Aim of the exercise: Leave out the pictures and reproduce all of the data exactly.

Front-end code change data:
=====
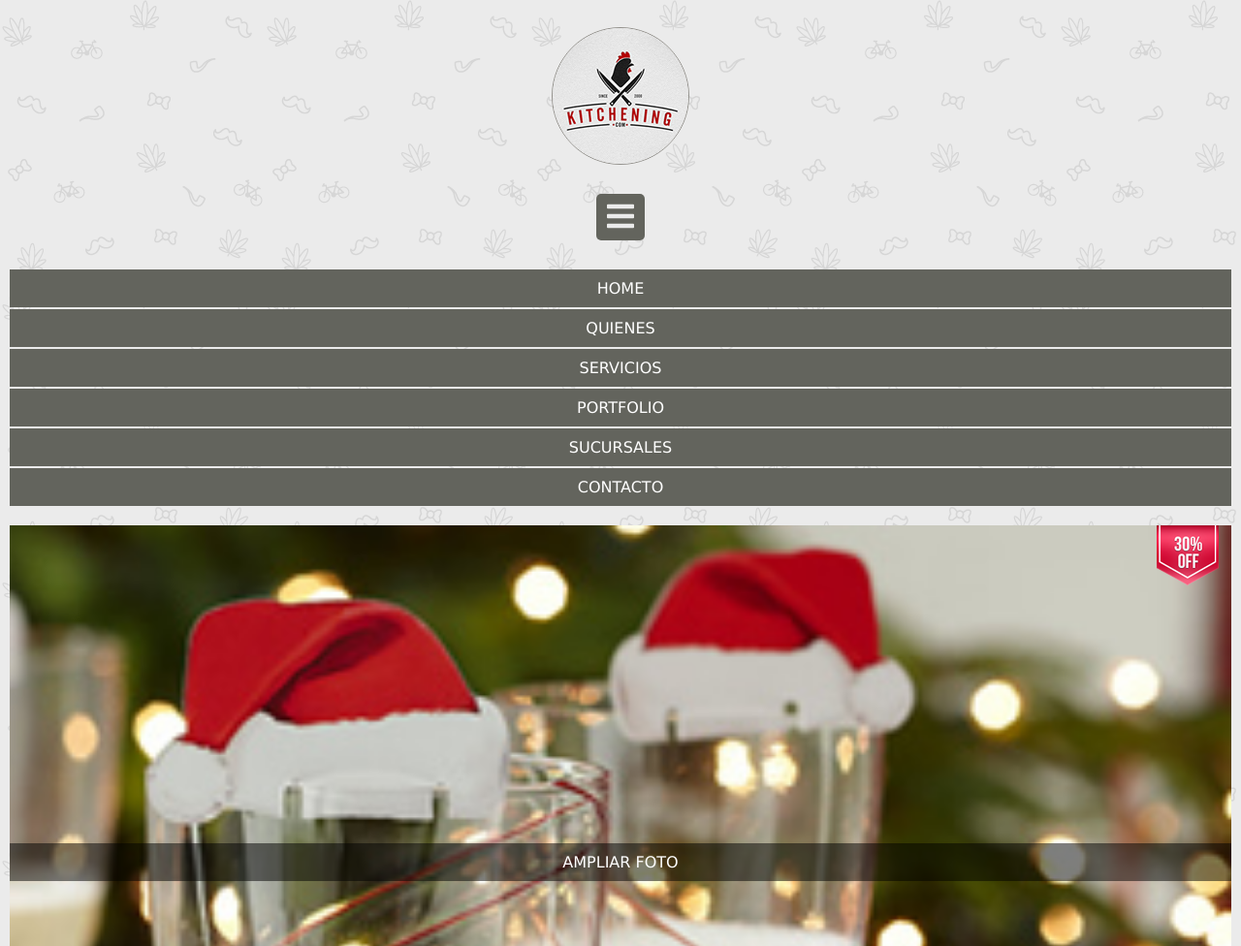
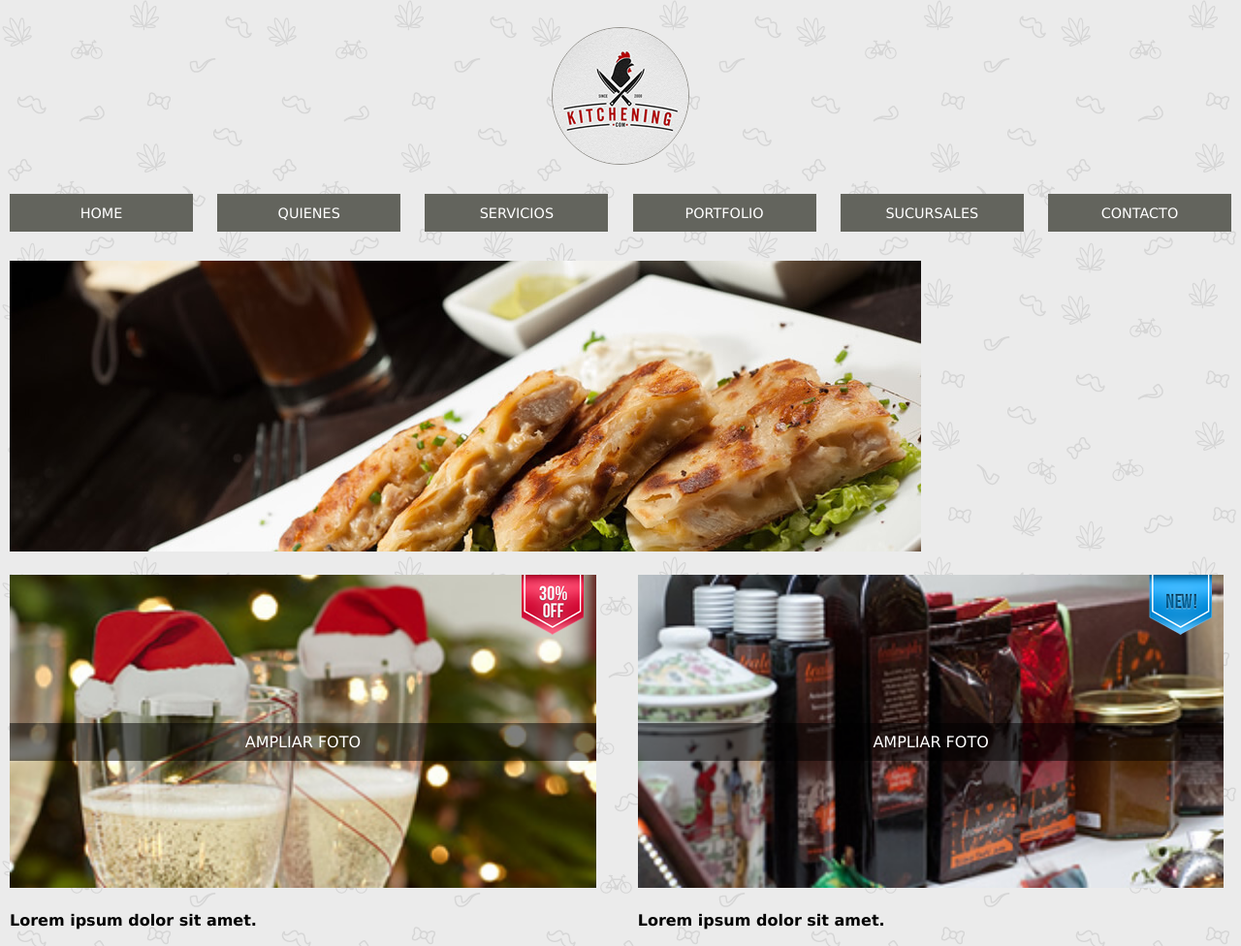
Before and after one commit to ernesancheez/kitchening, a website: page views/home.html in a window 1280 px wide. Shown: the part 2-978 px from the top of the page at 97% size. Drawn offline with Linux system fonts and the light colour scheme.

Commit message:
tablet done

```diff
--- a/public/css/header.css
+++ b/public/css/header.css
@@ -34,3 +34,24 @@ header li a {
     color: white;
     text-transform: uppercase;
 }
+
+@media (min-width : 768px) {
+    header a.btn-burger {
+        display: none;
+    }
+
+    header li  {
+       float: left;
+       width: 15%;
+       margin-right: 2%;
+       margin-bottom: 30px;
+    }
+
+    header li:last-child{
+        margin-right: 0;
+    }
+
+    header li a {
+        font-size: .9rem;
+    }
+}
--- a/public/css/home.css
+++ b/public/css/home.css
@@ -4,7 +4,12 @@
 }
 
 .home .banner {
+    width: 100%;
     display: none;
+}
+
+.home .banner img {
+    max-width: 100%;
 }
 
 /* productos */
@@ -60,3 +65,26 @@
     margin: 20px 0;
 
 }
+
+/*tablet*/
+@media(min-width: 768px){
+    .home .banner {
+        display: block;
+    }
+
+
+    .home .producto {
+        width: 48%;
+        display: inline-block;
+        margin-right: 3%;
+    }
+
+    .home .producto:nth-child(even) {
+        margin-right: 3%;
+    }
+
+    .home .producto:nth-child(2n){
+        margin-right: 0;
+    }
+
+}
```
=====
Answer to this task:
Before and after one commit to ernesancheez/kitchening, a website: page views/home.html in a window 1280 px wide. Shown: the part 2-978 px from the top of the page at 97% size. Drawn offline with Linux system fonts and the light colour scheme.

Commit message:
tablet done

```diff
--- a/public/css/header.css
+++ b/public/css/header.css
@@ -34,3 +34,24 @@ header li a {
     color: white;
     text-transform: uppercase;
 }
+
+@media (min-width : 768px) {
+    header a.btn-burger {
+        display: none;
+    }
+
+    header li  {
+       float: left;
+       width: 15%;
+       margin-right: 2%;
+       margin-bottom: 30px;
+    }
+
+    header li:last-child{
+        margin-right: 0;
+    }
+
+    header li a {
+        font-size: .9rem;
+    }
+}
--- a/public/css/home.css
+++ b/public/css/home.css
@@ -4,7 +4,12 @@
 }
 
 .home .banner {
+    width: 100%;
     display: none;
+}
+
+.home .banner img {
+    max-width: 100%;
 }
 
 /* productos */
@@ -60,3 +65,26 @@
     margin: 20px 0;
 
 }
+
+/*tablet*/
+@media(min-width: 768px){
+    .home .banner {
+        display: block;
+    }
+
+
+    .home .producto {
+        width: 48%;
+        display: inline-block;
+        margin-right: 3%;
+    }
+
+    .home .producto:nth-child(even) {
+        margin-right: 3%;
+    }
+
+    .home .producto:nth-child(2n){
+        margin-right: 0;
+    }
+
+}
```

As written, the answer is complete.